1. I've figured out that phenomenology implies empathy. Interpretative phenomenology is the study of how people make meaning of their own lives, the dialogue they have with themselves...listening in as a researcher implies intersubjectivity.
Intersubjectivity and the Dialogical imply a meeting "of hearts" just as therapy can involve a " heart to heart"..this occurs when two people "mean it", ie: pass through beyond the superficial and Co-construct meaning. This requires Anderson and Goolishans Not Knowing.
2. Narrative inquiry becomes empathic when we witness the participants inner dialogue. interpersonal Process Research captures this too.
3. Grounded theory, while pilloried can also be saved through engagement with symbolic interactionism and phenomenology.
4. We should first ground our analysis empathically or  phenomenologically, or rather recognise the intersubjective before going on to apply theory, such as how the phenomenon is socially derived or how the talk relates to metanarratives.

Sunday, 3 May 2015

Narrative Inquiry: Into the Dialogue



I have been reading alot of different books on narrative inquiry lately to trying to become a little more proficient in one approach, rather than a jack of all trades.

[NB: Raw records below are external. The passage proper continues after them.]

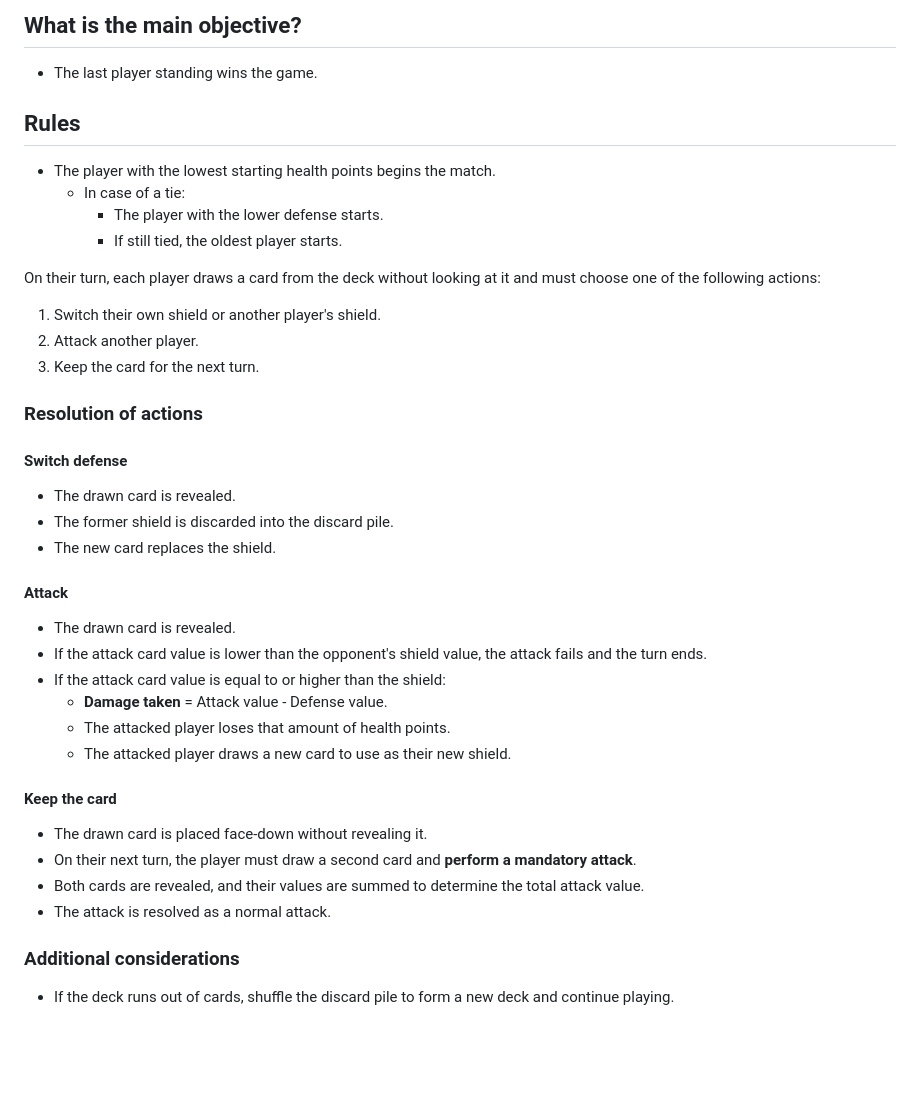
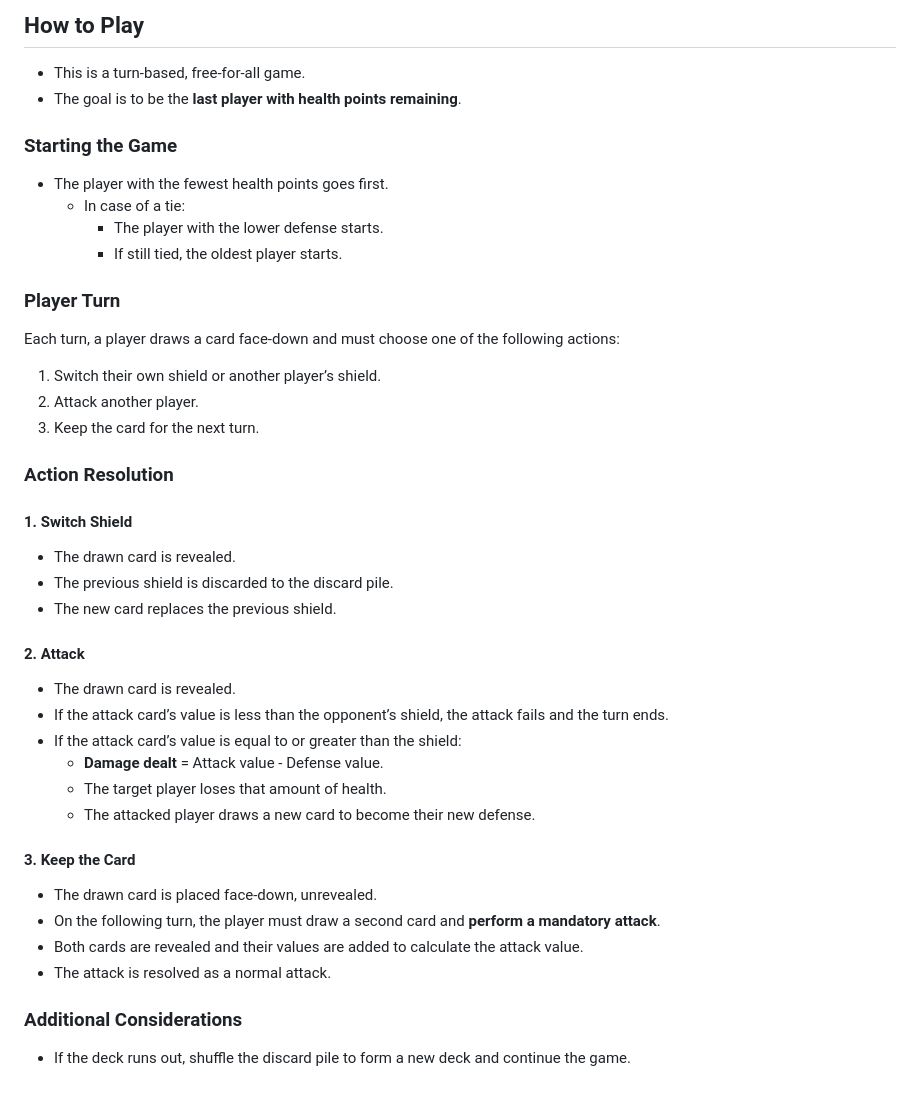
Before and after one commit to Julivillar/PenguinGame, a Markdown page: README.md, the part around one of its changes. GitHub-like rendering; blank space fills up the shorter version.

Commit message:
Readme updated both languajes

```diff
--- a/README.md
+++ b/README.md
@@ -72,45 +74,48 @@ En su turno, cada jugador roba una carta sin verla y debe elegir una de las sigu
 
-## What is the main objective?
+## How to Play
 
-- The last player standing wins the game.
+- This is a turn-based, free-for-all game.
+- The goal is to be the **last player with health points remaining**.
 
-## Rules
+### Starting the Game
 
-- The player with the lowest starting health points begins the match.
+- The player with the fewest health points goes first.
   - In case of a tie:
     - The player with the lower defense starts.
     - If still tied, the oldest player starts.
 
-On their turn, each player draws a card from the deck without looking at it and must choose one of the following actions:
+### Player Turn
 
-1. Switch their own shield or another player's shield.
+Each turn, a player draws a card face-down and must choose one of the following actions:
+
+1. Switch their own shield or another player’s shield.
 2. Attack another player.
 3. Keep the card for the next turn.
 
-### Resolution of actions
+### Action Resolution
 
-#### Switch defense
+#### 1. Switch Shield
 
 - The drawn card is revealed.
-- The former shield is discarded into the discard pile.
-- The new card replaces the shield.
+- The previous shield is discarded to the discard pile.
+- The new card replaces the previous shield.
 
-#### Attack
+#### 2. Attack
 
 - The drawn card is revealed.
-- If the attack card value is lower than the opponent's shield value, the attack fails and the turn ends.
-- If the attack card value is equal to or higher than the shield:
-  - **Damage taken** = Attack value - Defense value.
-  - The attacked player loses that amount of health points.
-  - The attacked player draws a new card to use as their new shield.
+- If the attack card’s value is less than the opponent’s shield, the attack fails and the turn ends.
+- If the attack card’s value is equal to or greater than the shield:
+  - **Damage dealt** = Attack value - Defense value.
+  - The target player loses that amount of health.
+  - The attacked player draws a new card to become their new defense.
 
-#### Keep the card
+#### 3. Keep the Card
 
-- The drawn card is placed face-down without revealing it.
-- On their next turn, the player must draw a second card and **perform a mandatory attack**.
-- Both cards are revealed, and their values are summed to determine the total attack value.
+- The drawn card is placed face-down, unrevealed.
+- On the following turn, the player must draw a second card and **perform a mandatory attack**.
+- Both cards are revealed and their values are added to calculate the attack value.
 - The attack is resolved as a normal attack.
 
-### Additional considerations
+### Additional Considerations
 
-- If the deck runs out of cards, shuffle the discard pile to form a new deck and continue playing.
+- If the deck runs out, shuffle the discard pile to form a new deck and continue the game.
```
Also changed, not shown: other parts of README.md (+21 -19 lines).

The writer that most resonates is the very impressive Ruthellen Josselsson, US clinical psychologist and narrative researcher.

Her book chapter Imagining the Real: Empathy, Narrative and the Dialogical Self  is one of the most insightful pieces i have ever read on narrative inquiry, focusing the researcher on understanding, not explanation, giving permission for the researcher to be concerned with the whole person and most importantly with empathy.....


I am particularity taken by the way in which she demystifies the influence of (Russian philosopher) Bahktin, who is having a heyday still in qualitative research (and family therapy). Bahktin was concerned with literature....

"The form of the novel, as exemplified in Dostoevsky, encourages dialogic speech, as different characters speak in recognizably different voices, and engage with each other in debating worldviews, rather than affirming a single worldview". 

...but in research terms the dialogic implies that a person  can perhaps be best understood as an interaction between the researcher and the different internal voices in the participant ...there is no self to be studied (the self is nothing more than a story), just the recognition and participation of this dialogue...the focus is on realness, not truth..


If your doing narrative inquiry, I highly recommend these readings...




Friday, 17 April 2015

New Journal: Qualitative Psychology


I was very excited today to discover that the American Psychological Society is publishing a new journal entitled Qualitative Psychology. This is a fantastic moment for qual researchers in the field and will go a long way towards further cementing our place in the field.

This article (free online) is especially interesting, explaining the various stages the approach has gone thru, from the early case studies of Freud, to the development of established methods in the 50's, the post-modern turn in the 70's and 80's and recent (tentative) beginnings of institutional acceptance of qual methods, a project we are still working very hard on.